The webinar I gave for Mettler-Toledo on Sept 23, 2008 is now available here as a Flash presentation. It is 19 minutes and covers the Optimization of the Ugi reaction using parallel synthesis and automated liquid handling. The related paper is currently available from Nature Precedings. (authors: Jean-Claude Bradley, Khalid Mirza, Kevin Owens, Tom Osborne & Antony Williams)

Thanks to Andrew Lang for the slide with the 3D plot showing the reaction yield space.

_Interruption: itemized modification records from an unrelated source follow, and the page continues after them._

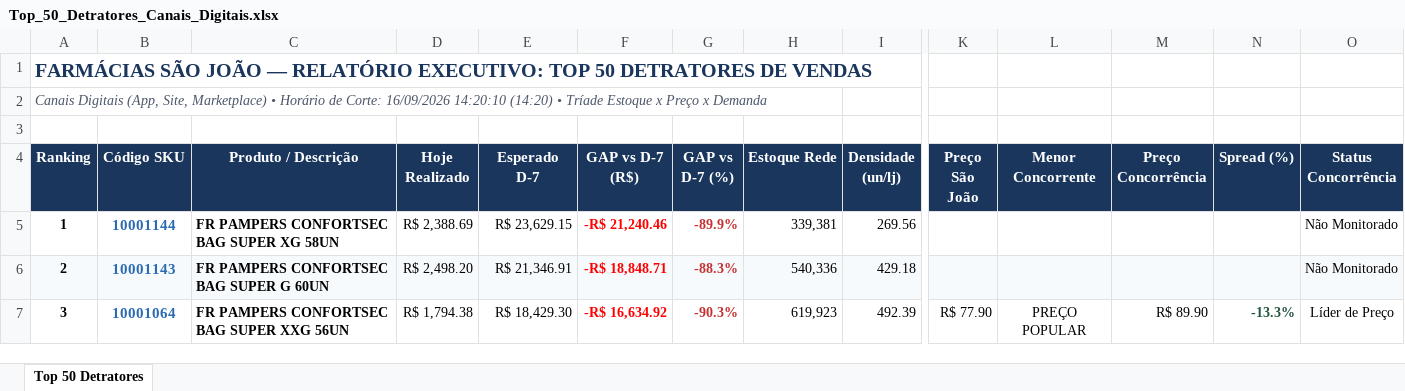
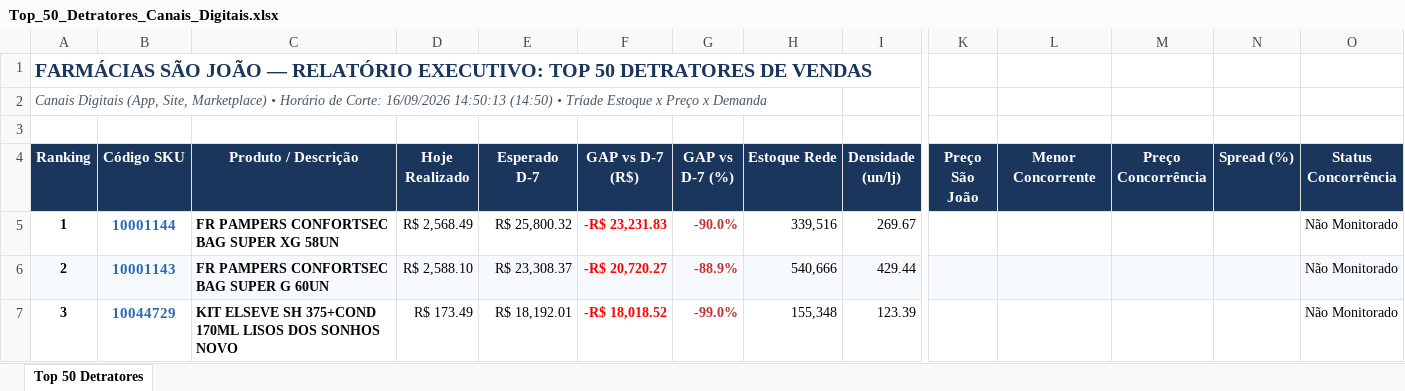
Before and after one commit to lukasg64-png/monitor-canais-digitais, an Excel workbook: data/Top_50_Detratores_Canais_Digitais.xlsx, sheet Top 50 Detratores, drawn as a sheet; only a part is shown, gaps mark what is left out; values as stored, in another font and other column widths than the file's, no borders; the diff covers the shown part only; the diff names each change by its address in the sheet, - before the commit and + after, or states it on an @@ line.

Commit message:
Auto-sync Qlik Sense Intraday (16/09/2026 15:50) [Corte: 16/09/2026 14:50:13]

```diff
--- a/data/Top_50_Detratores_Canais_Digitais.xlsx (sheet Top 50 Detratores)
+++ b/data/Top_50_Detratores_Canais_Digitais.xlsx (sheet Top 50 Detratores)
-A2 (Ranking): …Corte: 16/09/2026 14:20:10 (14:20) • Tríade…
+A2 (Ranking): …Corte: 16/09/2026 14:50:13 (14:50) • Tríade…
-D5 (Hoje Realizado): R$ 2,388.69
+D5 (Hoje Realizado): R$ 2,568.49
-E5 (Esperado D-7): R$ 23,629.15
+E5 (Esperado D-7): R$ 25,800.32
-F5 (GAP vs D-7 (R$)): -R$ 21,240.46
+F5 (GAP vs D-7 (R$)): -R$ 23,231.83
-G5 (GAP vs D-7 (%)): -89.9%
+G5 (GAP vs D-7 (%)): -90.0%
-H5 (Estoque Rede): 339,381
+H5 (Estoque Rede): 339,516
-I5 (Densidade (un/lj)): 269.56
+I5 (Densidade (un/lj)): 269.67
-D6 (Hoje Realizado): R$ 2,498.20
+D6 (Hoje Realizado): R$ 2,588.10
-E6 (Esperado D-7): R$ 21,346.91
+E6 (Esperado D-7): R$ 23,308.37
-F6 (GAP vs D-7 (R$)): -R$ 18,848.71
+F6 (GAP vs D-7 (R$)): -R$ 20,720.27
-G6 (GAP vs D-7 (%)): -88.3%
+G6 (GAP vs D-7 (%)): -88.9%
-H6 (Estoque Rede): 540,336
+H6 (Estoque Rede): 540,666
-I6 (Densidade (un/lj)): 429.18
+I6 (Densidade (un/lj)): 429.44
-B7 (Código SKU): 10001064
+B7 (Código SKU): 10044729
-C7 (Produto / Descrição): FR PAMPERS CONFORTSEC BAG SUPER XXG 56UN
+C7 (Produto / Descrição): KIT ELSEVE SH 375+COND 170ML LISOS DOS SONHOS NOVO
-D7 (Hoje Realizado): R$ 1,794.38
+D7 (Hoje Realizado): R$ 173.49
-E7 (Esperado D-7): R$ 18,429.30
+E7 (Esperado D-7): R$ 18,192.01
-F7 (GAP vs D-7 (R$)): -R$ 16,634.92
+F7 (GAP vs D-7 (R$)): -R$ 18,018.52
-G7 (GAP vs D-7 (%)): -90.3%
+G7 (GAP vs D-7 (%)): -99.0%
-H7 (Estoque Rede): 619,923
+H7 (Estoque Rede): 155,348
-I7 (Densidade (un/lj)): 492.39
+I7 (Densidade (un/lj)): 123.39
-K7 (Preço São João): R$ 77.90
+K7 (Preço São João): (empty)
-L7 (Menor Concorrente): PREÇO POPULAR
+L7 (Menor Concorrente): (empty)
-M7 (Preço Concorrência): R$ 89.90
+M7 (Preço Concorrência): (empty)
-N7 (Spread (%)): -13.3%
+N7 (Spread (%)): (empty)
-O7 (Status Concorrência): Líder de Preço
+O7 (Status Concorrência): Não Monitorado
```
Also changed, not shown: 380 edited cells and cell formats elsewhere in this sheet, 8 other files.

This is my first time using Camtasia 5 - it lets you zoom into areas of the screen that are under discussion. I think that is pretty handy for screencasts involving web pages, where there can be a lot of small text.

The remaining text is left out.